[Work to be completed]:
Produce a faithful copy of every record below, without the pictures.
**** Extracted information
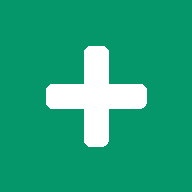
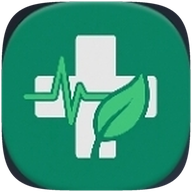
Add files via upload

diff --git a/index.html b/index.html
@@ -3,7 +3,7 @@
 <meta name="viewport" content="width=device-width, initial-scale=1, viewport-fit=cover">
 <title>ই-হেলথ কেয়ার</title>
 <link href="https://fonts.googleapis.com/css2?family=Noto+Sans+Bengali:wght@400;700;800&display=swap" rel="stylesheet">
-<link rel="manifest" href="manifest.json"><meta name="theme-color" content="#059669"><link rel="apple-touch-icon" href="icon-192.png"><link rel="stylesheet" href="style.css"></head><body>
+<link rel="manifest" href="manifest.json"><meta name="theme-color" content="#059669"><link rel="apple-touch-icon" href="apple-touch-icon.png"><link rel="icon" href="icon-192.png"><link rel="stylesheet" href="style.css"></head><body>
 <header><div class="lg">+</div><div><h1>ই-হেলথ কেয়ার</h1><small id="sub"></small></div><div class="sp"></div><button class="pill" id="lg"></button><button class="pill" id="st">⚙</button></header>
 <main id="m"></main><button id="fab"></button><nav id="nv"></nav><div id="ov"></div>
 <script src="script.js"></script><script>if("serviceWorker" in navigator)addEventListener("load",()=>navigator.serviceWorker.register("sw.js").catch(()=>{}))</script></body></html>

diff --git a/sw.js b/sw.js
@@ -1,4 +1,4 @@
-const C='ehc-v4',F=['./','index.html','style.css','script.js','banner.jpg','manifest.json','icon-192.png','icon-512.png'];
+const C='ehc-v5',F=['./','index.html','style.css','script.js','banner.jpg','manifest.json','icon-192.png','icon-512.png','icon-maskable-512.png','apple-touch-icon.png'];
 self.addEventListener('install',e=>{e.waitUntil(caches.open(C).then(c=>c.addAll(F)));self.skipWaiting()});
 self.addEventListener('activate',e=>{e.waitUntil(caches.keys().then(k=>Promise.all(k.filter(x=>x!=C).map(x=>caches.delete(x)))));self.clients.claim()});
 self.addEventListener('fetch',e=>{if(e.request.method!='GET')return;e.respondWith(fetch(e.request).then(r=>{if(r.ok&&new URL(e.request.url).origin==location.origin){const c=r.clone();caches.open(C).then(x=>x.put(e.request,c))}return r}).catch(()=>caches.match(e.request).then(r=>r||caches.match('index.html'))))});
********
[Your response]:
Add files via upload

diff --git a/index.html b/index.html
@@ -3,7 +3,7 @@
 <meta name="viewport" content="width=device-width, initial-scale=1, viewport-fit=cover">
 <title>ই-হেলথ কেয়ার</title>
 <link href="https://fonts.googleapis.com/css2?family=Noto+Sans+Bengali:wght@400;700;800&display=swap" rel="stylesheet">
-<link rel="manifest" href="manifest.json"><meta name="theme-color" content="#059669"><link rel="apple-touch-icon" href="icon-192.png"><link rel="stylesheet" href="style.css"></head><body>
+<link rel="manifest" href="manifest.json"><meta name="theme-color" content="#059669"><link rel="apple-touch-icon" href="apple-touch-icon.png"><link rel="icon" href="icon-192.png"><link rel="stylesheet" href="style.css"></head><body>
 <header><div class="lg">+</div><div><h1>ই-হেলথ কেয়ার</h1><small id="sub"></small></div><div class="sp"></div><button class="pill" id="lg"></button><button class="pill" id="st">⚙</button></header>
 <main id="m"></main><button id="fab"></button><nav id="nv"></nav><div id="ov"></div>
 <script src="script.js"></script><script>if("serviceWorker" in navigator)addEventListener("load",()=>navigator.serviceWorker.register("sw.js").catch(()=>{}))</script></body></html>

diff --git a/sw.js b/sw.js
@@ -1,4 +1,4 @@
-const C='ehc-v4',F=['./','index.html','style.css','script.js','banner.jpg','manifest.json','icon-192.png','icon-512.png'];
+const C='ehc-v5',F=['./','index.html','style.css','script.js','banner.jpg','manifest.json','icon-192.png','icon-512.png','icon-maskable-512.png','apple-touch-icon.png'];
 self.addEventListener('install',e=>{e.waitUntil(caches.open(C).then(c=>c.addAll(F)));self.skipWaiting()});
 self.addEventListener('activate',e=>{e.waitUntil(caches.keys().then(k=>Promise.all(k.filter(x=>x!=C).map(x=>caches.delete(x)))));self.clients.claim()});
 self.addEventListener('fetch',e=>{if(e.request.method!='GET')return;e.respondWith(fetch(e.request).then(r=>{if(r.ok&&new URL(e.request.url).origin==location.origin){const c=r.clone();caches.open(C).then(x=>x.put(e.request,c))}return r}).catch(()=>caches.match(e.request).then(r=>r||caches.match('index.html'))))});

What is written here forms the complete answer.